_TASK INSTRUCTIONS:_ Retype each record exactly; no pictures.

════

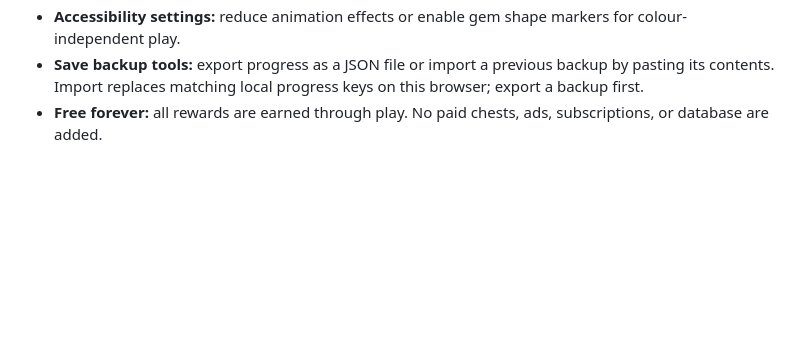
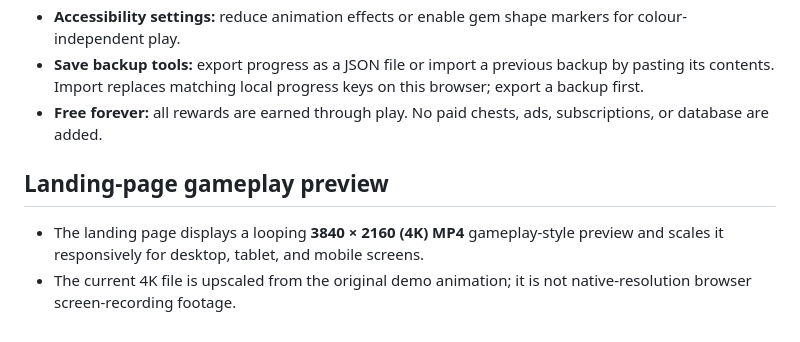
Before and after one commit to shreebalaji767/jewel-match, a Markdown page: README.md, the part around the change. Rendered like a GitHub page; blank space fills up the shorter version.

Commit message:
Document 4K landing page gameplay preview

```diff
--- a/README.md
+++ b/README.md
@@ -99,3 +99,7 @@ The game uses relative asset paths so it can run from the repository's GitHub Pa
 - **Accessibility settings:** reduce animation effects or enable gem shape markers for colour-independent play.
 - **Save backup tools:** export progress as a JSON file or import a previous backup by pasting its contents. Import replaces matching local progress keys on this browser; export a backup first.
 - **Free forever:** all rewards are earned through play. No paid chests, ads, subscriptions, or database are added.
+## Landing-page gameplay preview
+
+- The landing page displays a looping **3840 × 2160 (4K) MP4** gameplay-style preview and scales it responsively for desktop, tablet, and mobile screens.
+- The current 4K file is upscaled from the original demo animation; it is not native-resolution browser screen-recording footage.
```
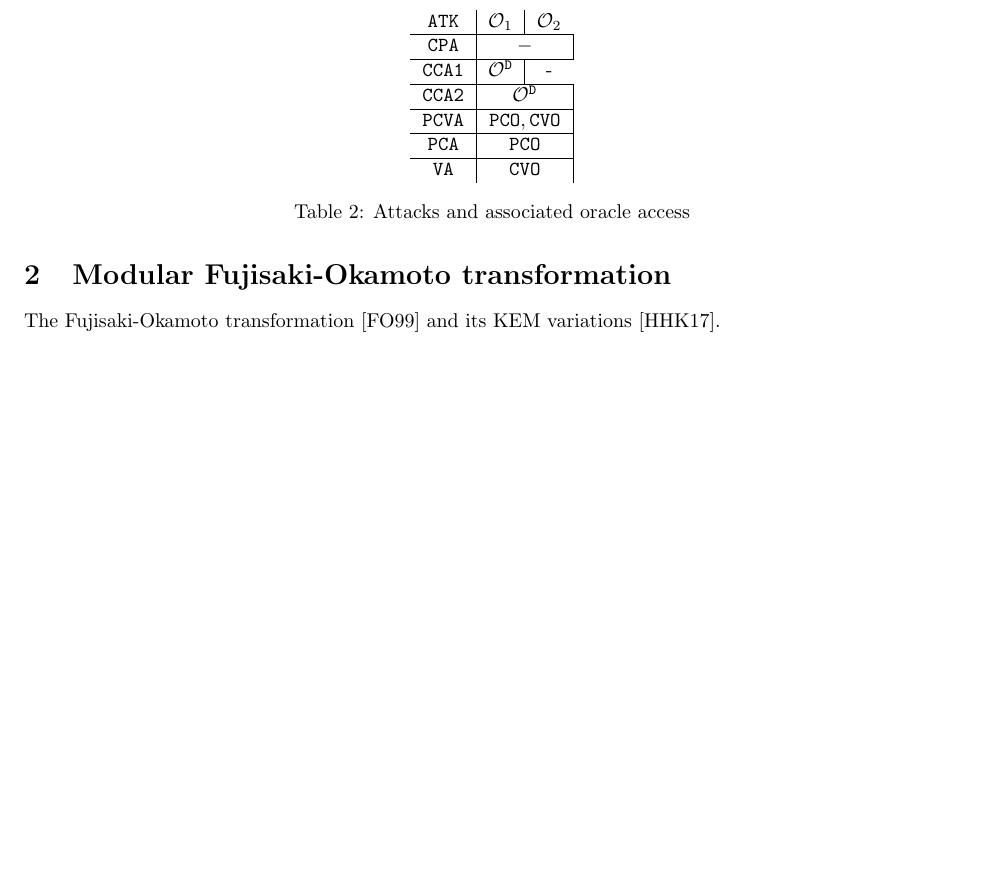
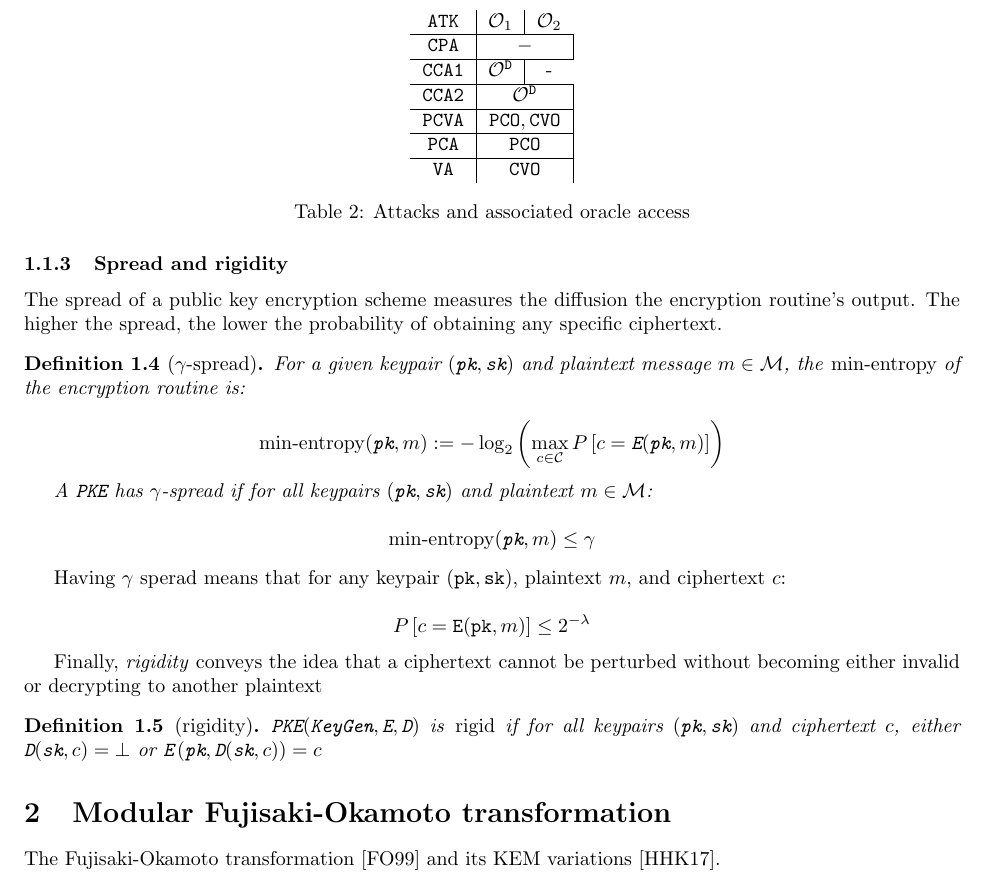
Before and after one commit to xuganyu96/waterloo-cryptography, a LaTeX document (faster-fo-transform/cca-transform-survey/main.tex): part of page 3 of 3 before the commit and part of page 3 of 4 after it, cut so that both start at the same text, the shorter picture padded with empty space. Compiled offline with pdfLaTeX.

Commit message:
described gamma-spread and rigidity

```diff
--- a/faster-fo-transform/cca-transform-survey/main.tex
+++ b/faster-fo-transform/cca-transform-survey/main.tex
@@ -207,7 +207,36 @@ Here is an overview of the various kinds of attacks and their associated oracles
     \caption{Attacks and associated oracle access}
 \end{table}
 
+\subsubsection{Spread and rigidity}
+The spread of a public key encryption scheme measures the diffusion the encryption routine's output. The higher the spread, the lower the probability of obtaining any specific ciphertext.
 
+\begin{definition}[$\gamma$-spread]\label{def:gamma-spread}
+    For a given keypair $(\pk, \sk)$ and plaintext message $m \in \mathcal{M}$, the \emph{min-entropy} of the encryption routine is:
+
+    $$\operatorname{min-entropy}(\pk, m) := -\log_2\left(
+        \max_{c \in \mathcal{C}} P\left\lbrack
+            c = \encrypt(\pk, m)
+        \right\rbrack
+    \right) $$
+
+    A $\pke$ has $\gamma$-spread if for all keypairs $(\pk, \sk)$ and plaintext $m \in \mathcal{M}$:
+
+    $$
+        \operatorname{min-entropy}(\pk, m) \leq \gamma
+    $$
+\end{definition}
+
+Having $\gamma$ sperad means that for any keypair $(\pk, \sk)$, plaintext $m$, and ciphertext $c$:
+
+$$
+P\left\lbrack c = \encrypt(\pk, m) \right\rbrack \leq 2^{-\lambda}
+$$
+
+Finally, \emph{rigidity} conveys the idea that a ciphertext cannot be perturbed without becoming either invalid or decrypting to another plaintext
+
+\begin{definition}[rigidity]\label{def:rigidity}
+    $\pke(\keygen, \encrypt, \decrypt)$ is \emph{rigid} if for all keypairs $(\pk, \sk)$ and ciphertext $c$, either $\decrypt(\sk, c) = \bot$ or $\encrypt\left(\pk, \decrypt(\sk, c)\right) = c$
+\end{definition}
 
 \section{Modular Fujisaki-Okamoto transformation}
 The Fujisaki-Okamoto transformation \cite{fujisaki1999secure} and its KEM variations \cite{hofheinz2017modular}.
```
Also changed, not shown: faster-fo-transform/cca-transform-survey/main.pdf.
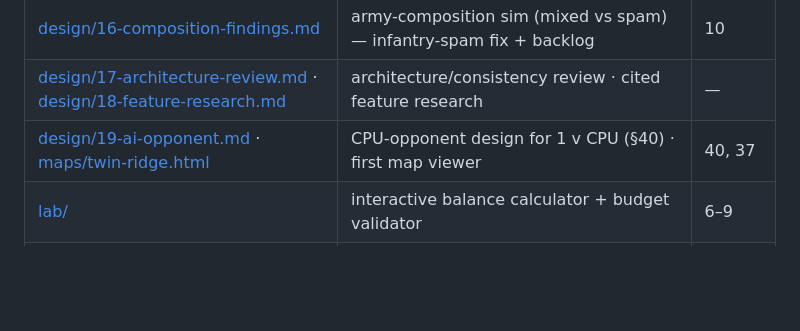
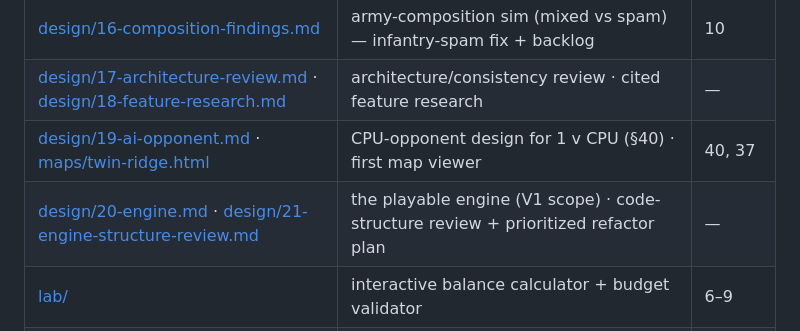
Before and after one commit to mknies31-debug/Claudecoded, a Markdown page: rts/README.md, the part around the change. Drawn GitHub-style; blank space fills up the shorter version.

```diff
--- a/rts/README.md
+++ b/rts/README.md
@@ -27,6 +27,7 @@ A structured, buildable version of the **Competitive Balance Bible** for a moder
 | [design/16-composition-findings.md](design/16-composition-findings.md) | army-composition sim (mixed vs spam) — infantry-spam fix + backlog | 10 |
 | [design/17-architecture-review.md](design/17-architecture-review.md) · [design/18-feature-research.md](design/18-feature-research.md) | architecture/consistency review · cited feature research | — |
 | [design/19-ai-opponent.md](design/19-ai-opponent.md) · [maps/twin-ridge.html](maps/twin-ridge.html) | CPU-opponent design for 1 v CPU (§40) · first map viewer | 40, 37 |
+| [design/20-engine.md](design/20-engine.md) · [design/21-engine-structure-review.md](design/21-engine-structure-review.md) | the playable engine (V1 scope) · code-structure review + prioritized refactor plan | — |
 | [lab/](lab/index.html) | interactive balance calculator + budget validator | 6–9 |
 | [CHECKLIST.md](CHECKLIST.md) | launch certification gate — **20/20 design gates pass** ([certify.mjs](scripts/certify.mjs)) | 50 |
 
```
Also changed, not shown: rts/design/20-engine.md (+2 -0 lines), rts/design/21-engine-structure-review.md (added, +48 -0 lines).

════

_EXERCISE RESULT:_
Before and after one commit to shreebalaji767/jewel-match, a Markdown page: README.md, the part around the change. Rendered like a GitHub page; blank space fills up the shorter version.

Commit message:
Document 4K landing page gameplay preview

```diff
--- a/README.md
+++ b/README.md
@@ -99,3 +99,7 @@ The game uses relative asset paths so it can run from the repository's GitHub Pa
 - **Accessibility settings:** reduce animation effects or enable gem shape markers for colour-independent play.
 - **Save backup tools:** export progress as a JSON file or import a previous backup by pasting its contents. Import replaces matching local progress keys on this browser; export a backup first.
 - **Free forever:** all rewards are earned through play. No paid chests, ads, subscriptions, or database are added.
+## Landing-page gameplay preview
+
+- The landing page displays a looping **3840 × 2160 (4K) MP4** gameplay-style preview and scales it responsively for desktop, tablet, and mobile screens.
+- The current 4K file is upscaled from the original demo animation; it is not native-resolution browser screen-recording footage.
```
Before and after one commit to xuganyu96/waterloo-cryptography, a LaTeX document (faster-fo-transform/cca-transform-survey/main.tex): part of page 3 of 3 before the commit and part of page 3 of 4 after it, cut so that both start at the same text, the shorter picture padded with empty space. Compiled offline with pdfLaTeX.

Commit message:
described gamma-spread and rigidity

```diff
--- a/faster-fo-transform/cca-transform-survey/main.tex
+++ b/faster-fo-transform/cca-transform-survey/main.tex
@@ -207,7 +207,36 @@ Here is an overview of the various kinds of attacks and their associated oracles
     \caption{Attacks and associated oracle access}
 \end{table}
 
+\subsubsection{Spread and rigidity}
+The spread of a public key encryption scheme measures the diffusion the encryption routine's output. The higher the spread, the lower the probability of obtaining any specific ciphertext.
 
+\begin{definition}[$\gamma$-spread]\label{def:gamma-spread}
+    For a given keypair $(\pk, \sk)$ and plaintext message $m \in \mathcal{M}$, the \emph{min-entropy} of the encryption routine is:
+
+    $$\operatorname{min-entropy}(\pk, m) := -\log_2\left(
+        \max_{c \in \mathcal{C}} P\left\lbrack
+            c = \encrypt(\pk, m)
+        \right\rbrack
+    \right) $$
+
+    A $\pke$ has $\gamma$-spread if for all keypairs $(\pk, \sk)$ and plaintext $m \in \mathcal{M}$:
+
+    $$
+        \operatorname{min-entropy}(\pk, m) \leq \gamma
+    $$
+\end{definition}
+
+Having $\gamma$ sperad means that for any keypair $(\pk, \sk)$, plaintext $m$, and ciphertext $c$:
+
+$$
+P\left\lbrack c = \encrypt(\pk, m) \right\rbrack \leq 2^{-\lambda}
+$$
+
+Finally, \emph{rigidity} conveys the idea that a ciphertext cannot be perturbed without becoming either invalid or decrypting to another plaintext
+
+\begin{definition}[rigidity]\label{def:rigidity}
+    $\pke(\keygen, \encrypt, \decrypt)$ is \emph{rigid} if for all keypairs $(\pk, \sk)$ and ciphertext $c$, either $\decrypt(\sk, c) = \bot$ or $\encrypt\left(\pk, \decrypt(\sk, c)\right) = c$
+\end{definition}
 
 \section{Modular Fujisaki-Okamoto transformation}
 The Fujisaki-Okamoto transformation \cite{fujisaki1999secure} and its KEM variations \cite{hofheinz2017modular}.
```
Also changed, not shown: faster-fo-transform/cca-transform-survey/main.pdf.
Before and after one commit to mknies31-debug/Claudecoded, a Markdown page: rts/README.md, the part around the change. Drawn GitHub-style; blank space fills up the shorter version.

```diff
--- a/rts/README.md
+++ b/rts/README.md
@@ -27,6 +27,7 @@ A structured, buildable version of the **Competitive Balance Bible** for a moder
 | [design/16-composition-findings.md](design/16-composition-findings.md) | army-composition sim (mixed vs spam) — infantry-spam fix + backlog | 10 |
 | [design/17-architecture-review.md](design/17-architecture-review.md) · [design/18-feature-research.md](design/18-feature-research.md) | architecture/consistency review · cited feature research | — |
 | [design/19-ai-opponent.md](design/19-ai-opponent.md) · [maps/twin-ridge.html](maps/twin-ridge.html) | CPU-opponent design for 1 v CPU (§40) · first map viewer | 40, 37 |
+| [design/20-engine.md](design/20-engine.md) · [design/21-engine-structure-review.md](design/21-engine-structure-review.md) | the playable engine (V1 scope) · code-structure review + prioritized refactor plan | — |
 | [lab/](lab/index.html) | interactive balance calculator + budget validator | 6–9 |
 | [CHECKLIST.md](CHECKLIST.md) | launch certification gate — **20/20 design gates pass** ([certify.mjs](scripts/certify.mjs)) | 50 |
 
```
Also changed, not shown: rts/design/20-engine.md (+2 -0 lines), rts/design/21-engine-structure-review.md (added, +48 -0 lines).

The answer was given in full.